The probability that nobody in the room has the same birthday is fairly straightforward to calculate. We can think of this as a "selection without replacement" problem, where each person "selects" a birthday at random, and we then have to figure out the probability that no two people select the same birthday. The first selection has a 365/365 chance of being different than the other birthdays (since none have been selected yet). The next selection has a 364/365 chance of being different than the 1 birthday that has been selected so far. The next selection has a 363/365 chance of being different than the 2 birthdays that have been selected so far.
These probabilities are multiplied together since each is conditional on the previous. So for example, the probability that nobody in a room of 3 people have the same birthday is (365/365 * 364/365 * 363/365) =~ 0.9918
More generally, if there are n people in a room, then the probability that nobody has the same birthday is (365/365 * 364/365 * ... * (365-n+2)/365 * (365-n+1)/365)
We can plug in values for n. For n=22, we get that the probability that nobody has the same birthday is 0.524, and thus the probabilty that at least two people have the same birthday is (1.0 - 0.524) = 0.476 = 47.6%.
Then for n=23, we get that the probability that nobody has the same birthday is 0.493, and thus the probabilty that at least two people have the same birthday is 1.0 - 0.493) = 0.507 = 50.7%. Thus, once we get to 23 people we have reached the 50% threshold.

logicIn a small town in the United States, a teenage boy asked his parents if he could go to a friend's party. His parents agreed, provided that he was back before sunrise. He left the house that evening clean-shaven and when he returned just before the following sunrise his parents were amazed to see that he had a fully grown beard. What happened?

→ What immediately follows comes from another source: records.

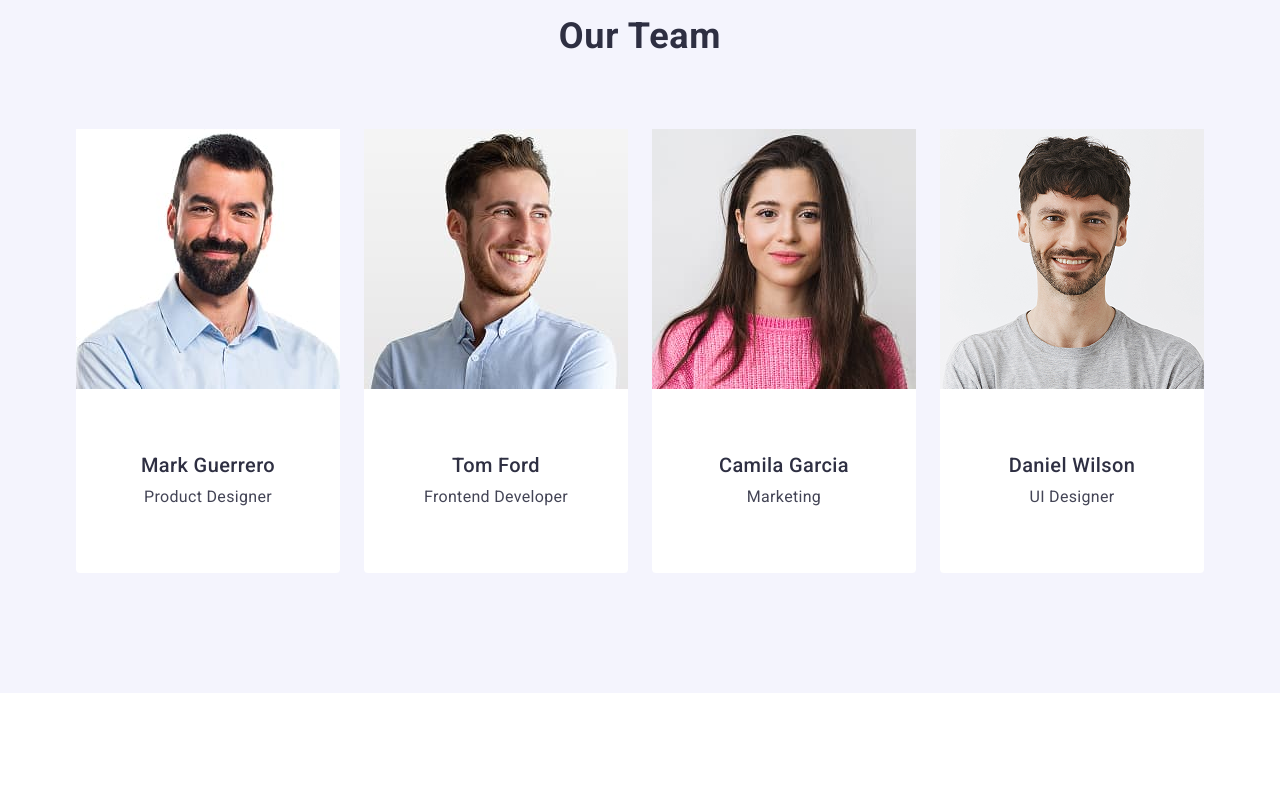
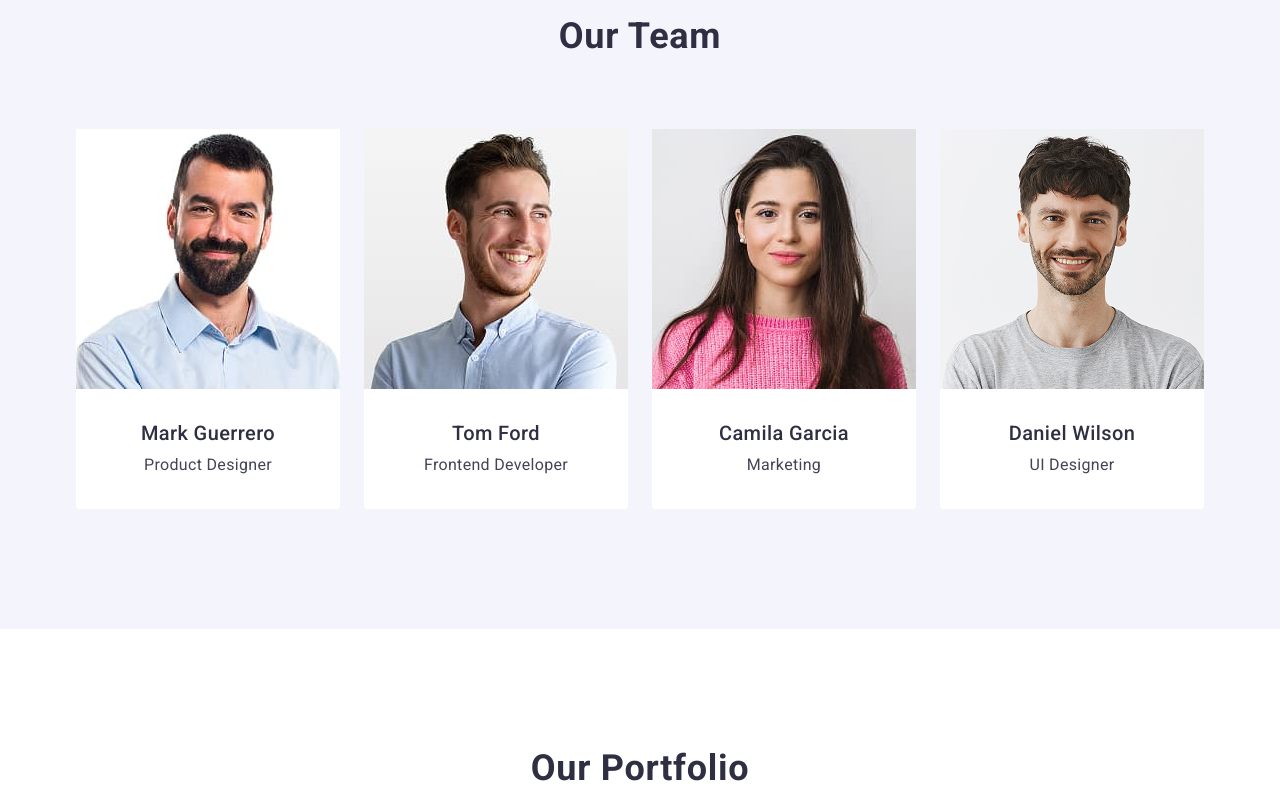
Before and after one commit to OleksandraZakovorotna/goit-markup-hw-03, a plain HTML site: page index.html in a window 1280 px wide. Shown: the part 1120-1929 px from the top of the page. Drawn offline with nearby package versions, Linux system fonts and the light colour scheme.

Commit message:
correct block model hero and team section

```diff
--- a/css/style.css
+++ b/css/style.css
@@ -118,7 +118,7 @@ img {
     line-height: 1.07;
     letter-spacing: 0.02em;
     text-align: center;
-    padding-bottom: 48px;
+    margin-bottom: 48px;
     margin-right: auto;
     margin-left: auto;
     max-width: 496px
@@ -200,7 +200,7 @@ img {
 
 .page-team {
     background-color: #f4f4fd;
-    padding: 120px 0 120px
+    padding: 120px 0 120px;
 }
 
 .team-header {
@@ -217,7 +217,7 @@ img {
 .team-container {
     background-color: #FFFFFF;
     border-radius: 0 0 4px 4px;
-    padding: 32px 0;
+    padding: 32px 16px;
 }
 
 .team-list {
@@ -234,7 +234,6 @@ img {
     text-align: center;
     color: #2e2f42;
     margin-bottom: 8px;
-    margin-top: 32px;
 }
 
 .team-text {
@@ -248,7 +247,6 @@ img {
 .team-item {
     background-color: #FFFFFF;
     border-radius: 0 0 4px 4px;
-    padding: 0px 0px 32px;
 }
 
 .page-portfolio {
```
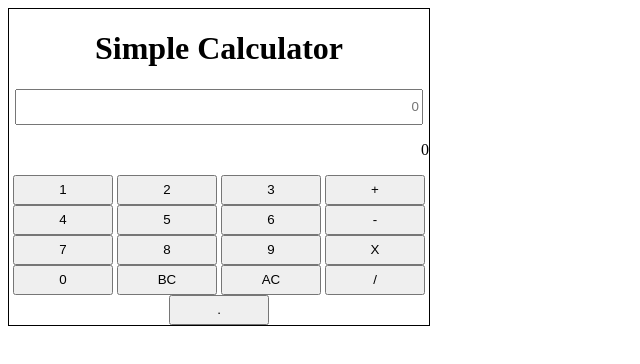
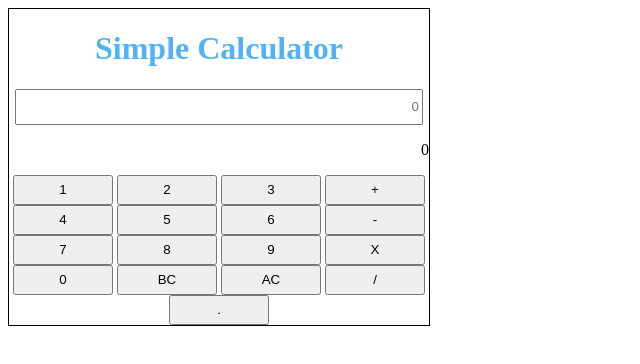
Before and after one commit to Shreekarakanchi/Simple-Calculator, a plain HTML site: page Simple Calaculator.html in a window 1280 px wide. Shown: the whole page, without its empty margins (0-640 px from the left). Drawn offline with Linux system fonts and the light colour scheme.

Commit message:
Color Change

```diff
--- a/Simple Calaculator.html
+++ b/Simple Calaculator.html
@@ -31,7 +31,7 @@
 
 <body>
 <div class="cal">
-    <h1>Simple Calculator</h1>
+    <h1 style="color:#50b3f6">Simple Calculator</h1>
 
     <input type="text" id="dd" placeholder="0"  readonly >
     <p id="ff">0</p>
```
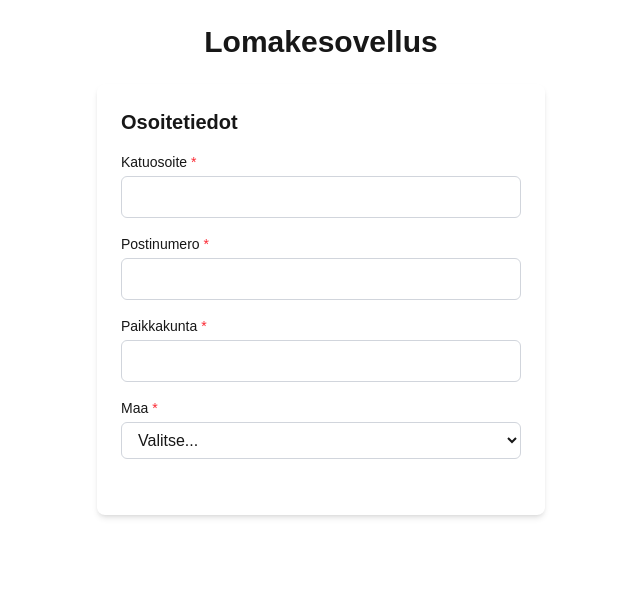
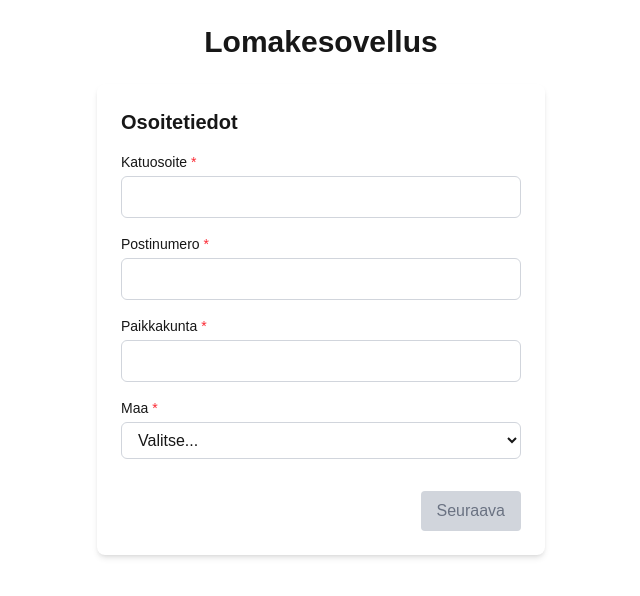
Before and after one commit to mikesmallhelp/claude-test, a Next.js app: page /osoitetiedot in a window 1280 px wide. Shown: the top 596 px of the page, without its empty margins (319-959 px from the left). Built offline with nearby package versions, Linux system fonts and the light colour scheme.

Commit message:
Updated next button visibility

```diff
--- a/src/components/NavigationButtons.tsx
+++ b/src/components/NavigationButtons.tsx
@@ -33,26 +33,22 @@ export default function NavigationButtons({
         >
           {submitLabel}
         </button>
-      ) : nextUrl ? (
-        <Link
-          href={nextUrl}
+      ) : (
+        <button
+          onClick={(e) => {
+            if (!disableNext && nextUrl) {
+              window.location.href = nextUrl;
+            }
+          }}
+          disabled={disableNext}
           className={`px-4 py-2 rounded transition-colors ${
             disableNext
-              ? 'bg-gray-300 text-gray-500 pointer-events-none'
+              ? 'bg-gray-300 text-gray-500 cursor-not-allowed'
               : 'bg-blue-500 text-white hover:bg-blue-600'
           }`}
-          aria-disabled={disableNext}
-          tabIndex={disableNext ? -1 : undefined}
-          onClick={(e) => {
-            if (disableNext) {
-              e.preventDefault();
-            }
-          }}
         >
           Seuraava
-        </Link>
-      ) : (
-        <div></div>
+        </button>
       )}
     </div>
   );
```
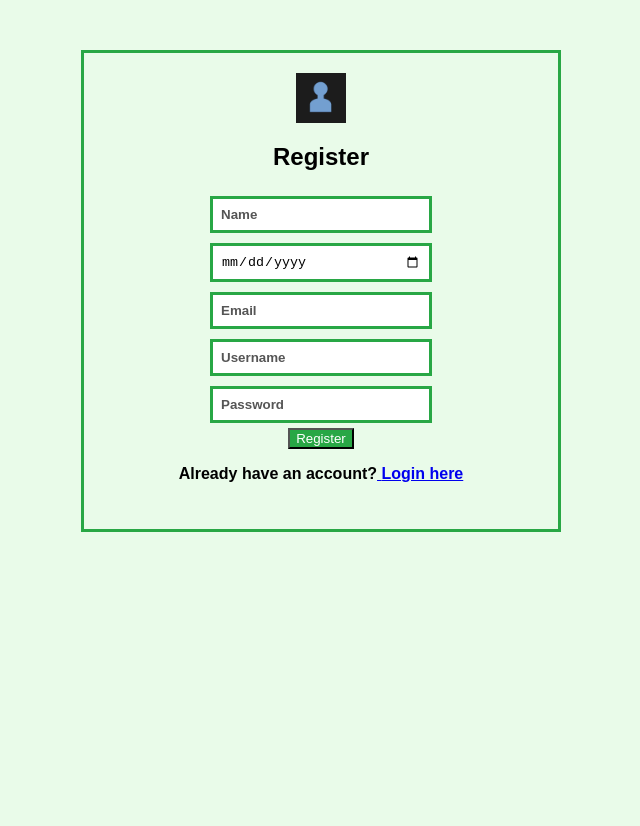
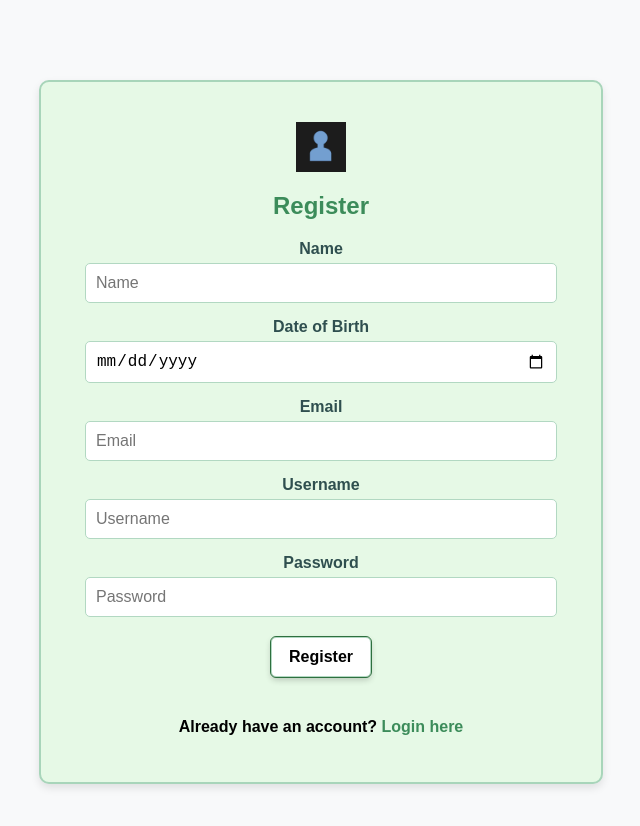
Before and after one commit to Shakir555/focix, a website: page views/register.html in a window 1280 px wide. Shown: the whole page, without its empty margins (319-959 px from the left). Before the commit the page ends 800 px from the top, so only its background shows below. Drawn offline with Linux system fonts and the light colour scheme.

Commit message:
updates on style.css

```diff
--- a/public/style.css
+++ b/public/style.css
@@ -2,91 +2,137 @@
 body {
   font-family: Arial, sans-serif;
   text-align: center;
-  margin: 50px 400px;
-  padding-bottom: 30px;
-  overflow: auto;
+  margin: 0;
+  padding: 0;
+  background-color: #f8f9fa;
 }
 
 .user-icon {
   width: 50px;
   height: 50px;
   display: block;
-  padding-top: 20px;
   margin: 0 auto 10px;
+  padding-top: 10px;
 }
 
-input {
-  margin: 5px;
-  padding: 8px;
-  width: 200px;
-  border: 3px solid;
+/* Shared container styling */
+.container {
+  max-width: 500px;
+  margin: 80px auto;
+  padding: 30px;
+  border-radius: 10px;
+  box-shadow: 0 4px 8px rgba(0,0,0,0.1);
 }
 
-input::placeholder {
-  font-weight: bold;
-  color: #555;
+/* Register Page - Light Green Background Inside Border */
+.register-page .container {
+  background-color: #e6f9e6; /* soft light green */
+  border: 2px solid #a8d5ba;
 }
 
-input:focus {
-  outline: none;
-  box-shadow: 0 0 5px;
+.register-page h2 {
+  color: #3c8c5a;
 }
 
-/* Register Page - Green Theme */
-.register-page {
-  border: 3px solid #28a745;
-  background-color: #e9fbe9;
+
+
+.register-page label {
+  margin-top: 50px;
+  font-weight: bold;
+  color: #2f4f4f;
 }
 
 .register-page input {
-  border-color: #28a745;
-}
-
-.register-page input:focus {
-  border-color: #218838;
-  box-shadow: 0 0 5px #218838;
+  margin-top: 5px;
+  border: 1px solid #b2d8c2;
+  background-color: #ffffff;
+  padding: 10px;
+  border-radius: 5px;
+  width: 90%;
+  margin-bottom: 15px;
+  font-size: 16px;
 }
 
 .register-btn {
-  background-color: #28a745;
-  color: white;
+  margin-top: 100px;
+  display: inline-block;       /* Prevents stretching */
+  font-size: 12px;             /* Smaller text */
+  font-weight: bold;
+  background-color: #6fbf73;
+  color: black;
+  border: 2px solid #3c8c5a;
+  outline: 0.5px solid #2e703f;
+  cursor: pointer;
+  padding: 20px 12px;           /* Smaller padding */
+  width: auto;                 /* Shrinks to fit content */
+  max-width: 100px;            /* Optional: limit max width */
+  border-radius: 2px;
+  box-shadow: 0 3px 6px rgba(0, 0, 0, 0.2);
+  transition: all 0.3s ease;
 }
 
+
+
 .register-btn:hover {
-  background-color: #218838;
+  background-color: #5aa85f;
+  color: white;
+  outline: 2px solid #1f4f2d; /* Even darker outline on hover */
+  box-shadow: 0 6px 12px rgba(0, 0, 0, 0.3);
+  transform: scale(1.00);
 }
 
-/* Login Page - Blue Theme */
-.login-page {
-  border: 3px solid #007bff;
-  background-color: #e6f0ff;
+
+
+/* Login Page - Enhanced Light Blue Background Inside Border */
+.login-page .container {
+  background-color: #d6eaff; /* brighter pastel blue */
+  border: 2px solid #7fbfff; /* slightly stronger border */
+}
+
+.login-page h2 {
+  color: #2f6fa5;
 }
 
 .login-page input {
-  border-color: #007bff;
+  border: 1px solid #7fbfff;
 }
 
-.login-page input:focus {
-  border-color: #0056b3;
-  box-shadow: 0 0 5px #0056b3;
+.login-page label {
+  color: #2f4f4f;
+}
+
+.login-page input {
+  border: 1px solid #a0c4ff;
+  background-color: #ffffff;
+  padding: 10px;
+  border-radius: 5px;
+  width: 90%;
+  margin-bottom: 15px;
+  font-size: 16px;
 }
 
 .login-btn {
-  background-color: #007bff;
+  background-color: #4a90e2;
   color: white;
+  font-size: 16px;
+  border: none;
+  cursor: pointer;
+  padding: 10px 20px;
+  width: auto;
 }
 
 .login-btn:hover {
-  background-color: #0056b3;
+  background-color: #357ab8;
 }
 
-/* Optional: Tabs and content styling */
-.tabs button {
-  margin: 5px;
+/* Link styling */
+a {
+  color: #3c8c5a;
+  text-decoration: none;
+  display: inline-block;
+  margin-top: 10px;
 }
 
-.tab-content {
-  margin-top: 20px;
-  border: 1px solid #1E90FF;
-  padding: 20px;
+a:hover {
+  text-decoration: underline;
 }
--- a/users.json
+++ b/users.json
@@ -13,5 +13,8 @@
   },
   "smile": {
     "password": "123"
+  },
+  "asdasd": {
+    "password": "asdad"
   }
 }
--- a/views/register.html
+++ b/views/register.html
@@ -5,16 +5,28 @@
   <link rel="stylesheet" href="/style.css">
 </head>
 <body class="register-page">
-  <img src="/img/user.jpg" alt="User Icon" class="user-icon">
-  <h2>Register</h2>
-  <form method="POST" action="/register">
-    <input type="text" name="name" placeholder="Name" required><br>
-    <input type="date" name="age" required><br>
-    <input type="text" name="email" placeholder="Email" required><br>
-    <input type="text" name="username" placeholder="Username" required><br>
-    <input type="password" name="password" placeholder="Password" required><br>
-    <button type="submit" class="register-btn">Register</button>
-  </form>
-  <p><b>Already have an account?</b><a href="/login"> <b>Login here</b></a></p>
+  <div class="container">
+    <img src="/img/user_login.jpg" alt="User Icon" class="user-icon">
+    <h2>Register</h2>
+    <form method="POST" action="/register">
+      <label for="name">Name</label>
+      <input type="text" name="name" placeholder="Name" required>
+
+      <label for="age">Date of Birth</label>
+      <input type="date" name="age" required>
+
+      <label for="email">Email</label>
+      <input type="text" name="email" placeholder="Email" required>
+
+      <label for="username">Username</label>
+      <input type="text" name="username" placeholder="Username" required>
+
+      <label for="password">Password</label>
+      <input type="password" name="password" placeholder="Password" required>
+
+      <input type="submit" value="Register" class="register-btn">
+    </form>
+    <p><b>Already have an account?</b> <a href="/login"><b>Login here</b></a></p>
+  </div>
 </body>
 </html>
```
Also changed, not shown: views/login.html (+14 -8 lines), public/img/user_login.jpg (renamed from public/img/user.jpg), public/img/user_register.jpg (added), 1 other file.
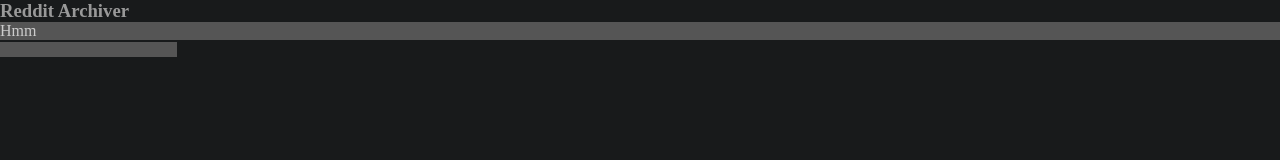
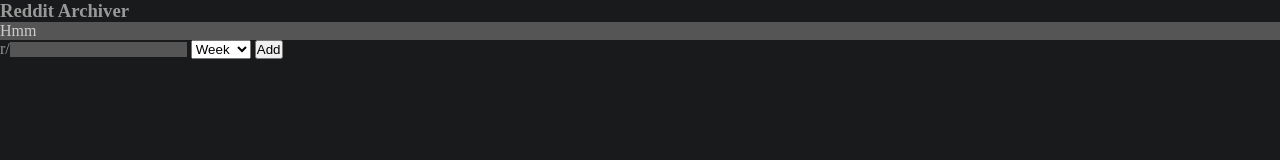
Before and after one commit to CarlosBor/SnooWrapArchive, a website: page index.html in a window 1280 px wide. Drawn offline with Linux system fonts and the light colour scheme.

Commit message:
first steps JSON saving

```diff
--- a/index.html
+++ b/index.html
@@ -10,6 +10,12 @@
 <body>
     <div><h3 id="title">Reddit Archiver</h3></div>
     <div id="info">Hmm</div>
-    <input id="commandInput" type="text">
+    <label id="rSlash" for="">r/</label><input id="commandInput" type="text">
+    <select name="timespan" id="subTime">
+        <option value="week">Week</option>
+        <option value="month">Month</option>
+        <option value="year">Year</option>
+    </select>
+    <button>Add</button>
 </body>
 </html>
--- a/style/style.css
+++ b/style/style.css
@@ -21,3 +21,7 @@
     color:#CCCCCC;
     border-width:0;
 }
+
+#rSlash{
+    color:#999999;
+}
```
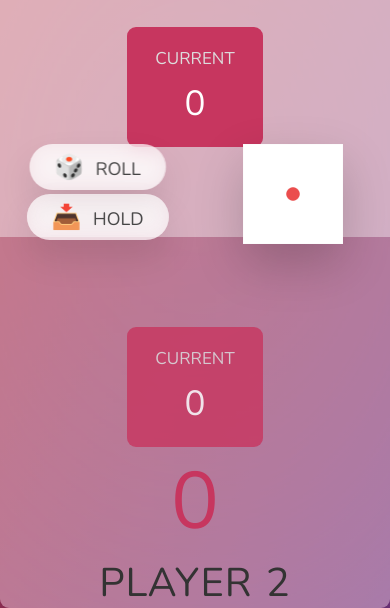
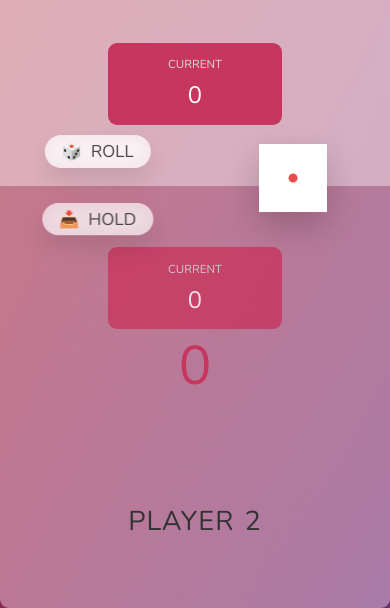
Before and after one commit to Ahmad-Arabi/JS-dice-game, a plain HTML site: page index.html in a window 390 px wide. Shown: the part 236-844 px from the top of the page. Drawn offline with nearby package versions, Linux system fonts and the light colour scheme.

Commit message:
Fixed mobile layout

```diff
--- a/style.css
+++ b/style.css
@@ -167,9 +167,16 @@ main {
 }
 
 @media screen and (max-width: 440px) {
+  html {
+    font-size: 42.5%;
+  }
   main {
     flex-direction: column;
-    height: 100%;
+    height: 100vh;
+    width: 100vw;
+  }
+  .player {
+    height: 50vh;
   }
 
   .player--1 {
@@ -177,8 +184,8 @@ main {
   }
 
   .dice {
-    top: 45%;
-    left: 75%;
+    top: 45vh;
+    left: 75vw;
     height: 10rem;
   }
 
@@ -186,11 +193,47 @@ main {
     top: 2rem;
   }
   .btn--roll {
-    top: 45%;
-    left: 25%;
+    top: 45vh;
+    left: 25vw;
   }
   .btn--hold {
-    top: 51%;
-    left: 25%;
+    top: 51vh;
+    left: 25vw;
+  }
+
+  .btn {
+    font-size: 2.5rem;
   }
 }
+
+@media screen and (max-width: 390px) {
+  html {
+    font-size: 42.5%;
+  }
+
+  .player {
+    height: 25vh;
+  }
+
+  .dice {
+    top: 45vh;
+    left: 75vw;
+    height: 10rem;
+  }
+
+  .btn {
+    font-size: 2.5rem;
+  }
+
+  .btn--new {
+    top: 2rem;
+  }
+  .btn--roll {
+    top: 44vh;
+    left: 25vw;
+  }
+  .btn--hold {
+    top: 52vh;
+    left: 25vw;
+  }
+}
```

The small town was Barrow in Alaska, the northernmost town in the United States. When the sun sets there in the middle of November, it does not rise again for 65 days. That allowed plenty of time for the boy to grow a beard before the next sunrise.